Abstract: In concurrent programming, non-blocking synchronization is very efficient but difficult to design correctly. This paper presents a static analysis to show that code blocks are atomic, i.e., that every execution of the program is equivalent to one in which those code blocks execute without interruption by other threads. Our analysis determines commutativity of operations based primarily on how synchronization primitives (including locks, load-linked, store-conditional, and compare-and-swap) are used. A reduction theorem states that certain patterns of commutativity imply atomicity. Atomicity is itself an important correctness requirement for many concurrent programs. Furthermore, an atomic code block can be treated as a single transition during subsequent analysis of the program; this can greatly improve the efficiency of the subsequent analysis. We demonstrate the effectiveness of our approach on several concurrent non-blocking programs.
This is the joint work with Scott D. Stoller.
The original paper appeared in Proceedings of the ACM SIGPLAN Symposium on Principles and Practice of Parallel Programming (PPoPP 2005). It is available here: PPoPP05-nonblocking.pdf.
Abstract:Concurrent programs are notorious for containing errors that are difficult to reproduce and diagnose. Two common kinds of concurrency errors are data races and atomicity violations (informally, atomicity means that executing methods concurrently is equivalent to executing them serially). Several static and dynamic (run-time) analysis techniques exist to detect potential races and atomicity violations. Run-time checking may miss errors in unexecuted code and incurs significant run-time overhead. On the other hand, run-time checking generally produces fewer false alarms than static analysis; this is a significant practical advantage, since diagnosing all of the warnings from static analysis of large codebases may be prohibitively expensive. This paper explores the use of static analysis to significantly decrease the overhead of run-time checking. Our approach is based on a type system for analyzing data races and atomicity. A type discovery algorithm is used to obtain types for as much of the program as possible (complete type inference for this type system is NP-hard, and parts of the program might be untypable). Warnings from the typechecker are used to identify parts of the program from which run-time checking can safely be omitted. The approach is completely automatic, scalable to very large programs, and significantly reduces the overhead of run-time checking for data races and atomicity violations.

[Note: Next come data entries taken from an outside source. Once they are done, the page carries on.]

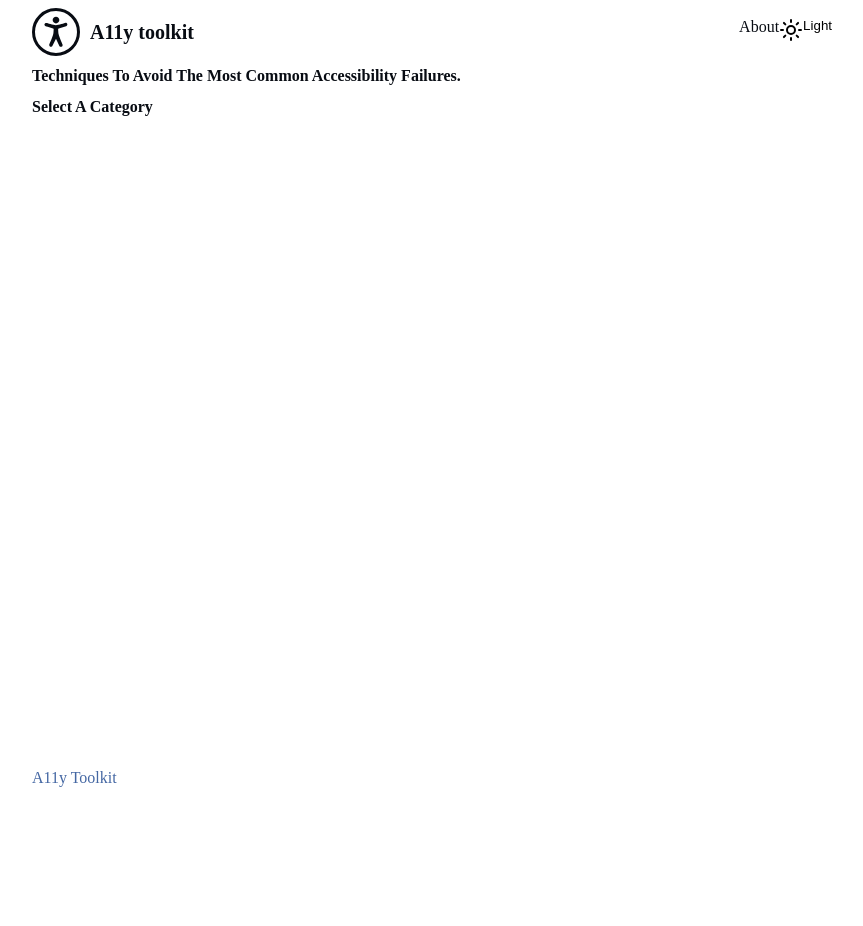
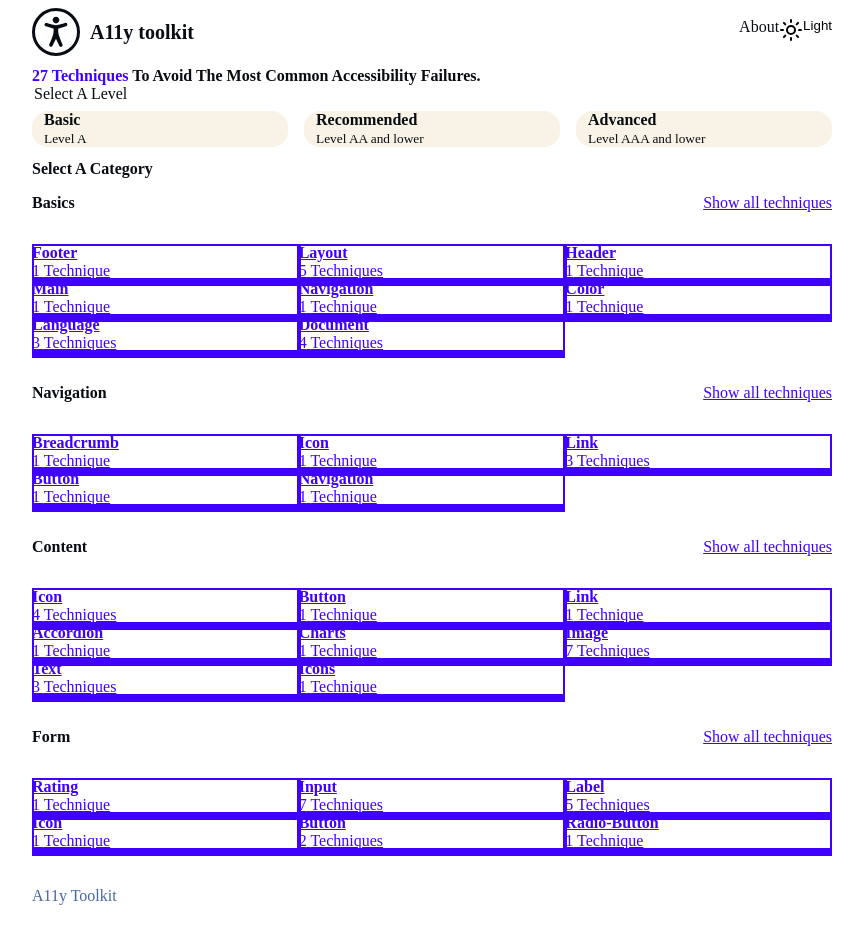
Before and after one commit to bernester/a11y-toolkit, a SvelteKit app: page / in a window 1280 px wide. Shown: the whole page, without its empty margins (208-1071 px from the left). Before the commit the page ends 808 px from the top, so only its background shows below. Built offline with nearby package versions, Linux system fonts and the light colour scheme.

Commit message:
updated homepage to new post structure and added a level filter

```diff
--- a/src/app.scss
+++ b/src/app.scss
@@ -260,3 +260,18 @@ p {
 	border-radius: var(--radius-round);
 	@extend .surface-2;
 }
+
+.tint-link {
+	color: var(--link);
+}
+
+fieldset {
+	border: 0;
+	padding: 0;
+	margin: 0;
+	min-width: 0;
+}
+
+body:not(:-moz-handler-blocked) fieldset {
+	display: table-cell;
+}
--- a/src/lib/components/componentCard.svelte
+++ b/src/lib/components/componentCard.svelte
@@ -1,9 +1,10 @@
 <script lang="ts">
 	export let component: string;
 	export let count: number;
+	export let level: string;
 </script>
 
-<a href="/component/{component}" class="component">
+<a href="/component/{component}?level={level}" class="component">
 	<strong class="component-title">{component}</strong>
 	<small class="component-count">
 		{count}
--- /dev/null
+++ b/src/lib/components/radioButton.svelte
@@ -0,0 +1,89 @@
+<script lang="ts">
+	import type { RadioOnChangeEvent } from '$lib/events';
+	import { onMount } from 'svelte';
+
+	export let value: string;
+	export let isChecked: boolean;
+	export let onChange: (event: RadioOnChangeEvent) => void;
+
+	// Initialize a variable for the random ID
+	let inputId = '';
+
+	// Generate a random ID on component mount
+	onMount(() => {
+		inputId = 'radio-' + Math.random().toString(36).substr(2, 9);
+	});
+</script>
+
+<div class="radiobutton-wrapper">
+	<input
+		id={inputId}
+		type="radio"
+		class="sr-only"
+		checked={isChecked}
+		{value}
+		on:change={onChange}
+		{...$$restProps}
+	/>
+	<label for={inputId}>
+		<div class="radiobutton" />
+		<div>
+			<slot />
+		</div>
+	</label>
+</div>
+
+<style lang="scss">
+	label {
+		padding: var(--size-2);
+		display: flex;
+		flex: 1 1 0;
+	}
+
+	.radiobutton-wrapper {
+		display: flex;
+		flex: 1;
+
+		&:hover {
+			.radiobutton {
+				border-color: var(--link);
+				border-width: var(--size-1);
+			}
+		}
+
+		&:active {
+			.radiobutton {
+				transform: scale(1.1);
+			}
+		}
+	}
+
+	.radiobutton {
+		width: var(--size-4);
+		height: var(--size-4);
+		border: 2px solid var(--border);
+		background-color: var(--surface-1);
+		border-radius: 100vh;
+		margin: 4px 8px 4px 4px;
+		flex: none;
+	}
+
+	input:checked + label {
+		.radiobutton {
+			border-color: var(--link);
+			border-width: var(--size-1);
+		}
+
+		&:hover {
+			.radiobutton {
+				border-color: var(--link);
+				border-width: var(--size-0);
+			}
+		}
+	}
+
+	input:focus-visible + label {
+		outline: 5px auto Highlight;
+		outline: 5px auto -webkit-focus-ring-color;
+	}
+</style>
--- /dev/null
+++ b/src/lib/events.ts
@@ -0,0 +1 @@
+export type RadioOnChangeEvent = Event & { currentTarget: EventTarget & HTMLInputElement };
--- a/src/routes/+page.server.ts
+++ /dev/null
@@ -1,8 +0,0 @@
-let summary = {};
-
-export async function load({ fetch }) {
-	const response = await fetch('api/summary');
-	summary = await response.json();
-
-	return { summary };
-}
--- a/src/routes/+page.svelte
+++ b/src/routes/+page.svelte
@@ -1,35 +1,97 @@
 <script lang="ts">
+	import { onMount } from 'svelte';
+	import { goto } from '$app/navigation';
+	import { page } from '$app/stores';
 	import * as config from '$lib/config';
 	import ComponentCard from '$lib/components/componentCard.svelte';
-	export let data: { summary: Summary };
+	import { derived, writable } from 'svelte/store';
+	import RadioButton from '$lib/components/radioButton.svelte';
 
-	interface Summary {
-		[category: string]: {
-			[component: string]: number;
+	let categoriesData = writable(null);
+	const selectedLevel = derived(page, ($page) => $page.url.searchParams.get('level') || 'AA');
+
+	onMount(() => {
+		const unsubscribe = selectedLevel.subscribe((currentLevel) => {
+			fetch(`/api/overview?level=${currentLevel}`)
+				.then((response) => response.json())
+				.then((data) => categoriesData.set(data))
+				.catch((error) => console.error('Error fetching data:', error));
+		});
+
+		return () => {
+			unsubscribe(); // cleanup the subscription
 		};
+	});
+
+	function updateLevel(newLevel) {
+		goto(`?level=${newLevel}`, { replaceState: true });
 	}
 
-	const summary: Summary = data.summary;
+	function handleLevelChange(event) {
+		console.log('ping');
+		updateLevel(event.target.value);
+	}
 </script>
 
 <svelte:head>
 	<title>{config.title}</title>
 </svelte:head>
 
-<h1 class="page-title space-3">Techniques to avoid the most common accessibility failures.</h1>
-<h2 class="page-header space-3">select a category</h2>
-{#each Object.keys(summary) as category}
+{#if $categoriesData}
+	<h1 class="page-title space-3">
+		<span class="tint-link">
+			{Object.values($categoriesData).reduce(
+				(acc, cur) => acc + Object.keys(cur.components).length,
+				0
+			)} techniques
+		</span> to avoid the most common accessibility failures.
+	</h1>
+
+	<form>
+		<fieldset class="space-3">
+			<legend class="page-subheader space-1">Select a level</legend>
+			<div class="radiobutton-group">
+				<div class="radiobutton">
+					<RadioButton value="A" isChecked={$selectedLevel === 'A'} onChange={handleLevelChange}
+						><strong>Basic</strong><br />
+						<small>Level A</small>
+					</RadioButton>
+				</div>
+				<div class="radiobutton">
+					<RadioButton value="AA" isChecked={$selectedLevel === 'AA'} onChange={handleLevelChange}
+						><strong>Recommended</strong><br />
+						<small>Level AA and lower</small>
+					</RadioButton>
+				</div>
+				<div class="radiobutton">
+					<RadioButton value="AAA" isChecked={$selectedLevel === 'AAA'} onChange={handleLevelChange}
+						><strong>Advanced</strong><br />
+						<small>Level AAA and lower</small>
+					</RadioButton>
+				</div>
+			</div>
+		</fieldset>
+	</form>
+
+	<h2 class="page-header space-3">Select a category</h2>
+	{#each Object.keys($categoriesData) as category}
 		<section class="space-3">
-		<h3 class="page-subheader space-2">{category}</h3>
+			<hgroup class="category-hgroup space-2">
+				<h3 class="page-subheader">{category}</h3>
+				<a href={`/category/${category}?level={$selectedLevel}`} class="btn">Show all techniques</a>
+			</hgroup>
 			<ul class="techniques unstyled">
-			{#each Object.entries(summary[category]) as [component, count]}
+				{#each Object.entries($categoriesData[category].components) as [component, count]}
 					<li>
-					<ComponentCard {component} {count} />
+						<ComponentCard {component} {count} level={$selectedLevel} />
 					</li>
 				{/each}
 			</ul>
 		</section>
 	{/each}
+{:else}
+	<p>Loading...</p>
+{/if}
 
 <style lang="scss">
 	.techniques {
@@ -43,4 +105,27 @@
 			flex: 1 0;
 		}
 	}
+
+	.category-hgroup {
+		display: flex;
+		justify-content: space-between;
+		align-items: center;
+	}
+
+	.radiobutton-group {
+		display: flex;
+		column-gap: 16px;
+		margin-top: 8px;
+
+		@media (max-width: 480px) {
+			flex-direction: column;
+			row-gap: 16px;
+		}
+	}
+
+	.radiobutton {
+		border-radius: 16px;
+		flex: 1;
+		background-color: var(--surface-2);
+	}
 </style>
--- /dev/null
+++ b/src/routes/api/overview/+server.ts
@@ -0,0 +1,59 @@
+import fs from 'fs';
+import path from 'path';
+import pkg from 'yaml';
+const { parse } = pkg;
+import type { RequestHandler } from '@sveltejs/kit';
+import { error } from '@sveltejs/kit';
+
+console.log('test');
+
+interface Technique {
+	title: string;
+	description?: string;
+	date: string;
+	category: string;
+	components: string[];
+	published: boolean;
+	successCriteria?: string[];
+	level?: string; // Level is optional
+	source?: string;
+}
+
+export const GET: RequestHandler = async ({ url }) => {
+	const techniquesDir = path.resolve('src/lib/techniques');
+	const categories = ['basics', 'navigation', 'content', 'form'];
+	const level = url.searchParams.get('level') || 'AA';
+	const categoryData: Record<string, { components: Record<string, number> }> = {};
+
+	// Define level inclusion based on the requested level
+	const validLevels = {
+		A: ['A', undefined], // Only level A and undefined (no level specified)
+		AA: ['A', 'AA', undefined], // Levels A, AA, and undefined
+		AAA: ['A', 'AA', 'AAA', undefined] // All levels and undefined
+	};
+
+	try {
+		for (const category of categories) {
+			const categoryPath = path.join(techniquesDir, category);
+			const files = fs.readdirSync(categoryPath);
+			const componentsMap: Record<string, number> = {};
+
+			for (const file of files) {
+				const filePath = path.join(categoryPath, file);
+				const content = fs.readFileSync(filePath, 'utf-8');
+				const metadata = parse(content.split('---')[1]) as Technique;
+
+				// Check if the post's level is included in the valid levels for the requested level
+				if (metadata.published && validLevels[level].includes(metadata.level)) {
+					metadata.components.forEach((component) => {
+						componentsMap[component] = (componentsMap[component] || 0) + 1;
+					});
+				}
+			}
+			categoryData[category] = { components: componentsMap };
+		}
+		return new Response(JSON.stringify(categoryData));
+	} catch (err) {
+		return error(500, `Server error: ${err}`);
+	}
+};
```
Also changed, not shown: src/lib/types.ts (+2 -8 lines), src/routes/about/+page.svelte (+9 -0 lines). Lines whose indentation alone changed are shown as unchanged.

This paper was accepted at ASE'05, and is joint work with Amit Sasturkar, Liqiang Wang and Scott Stoller. A preliminary version of the paper is available at: www.cs.sunysb.edu/~ragarwal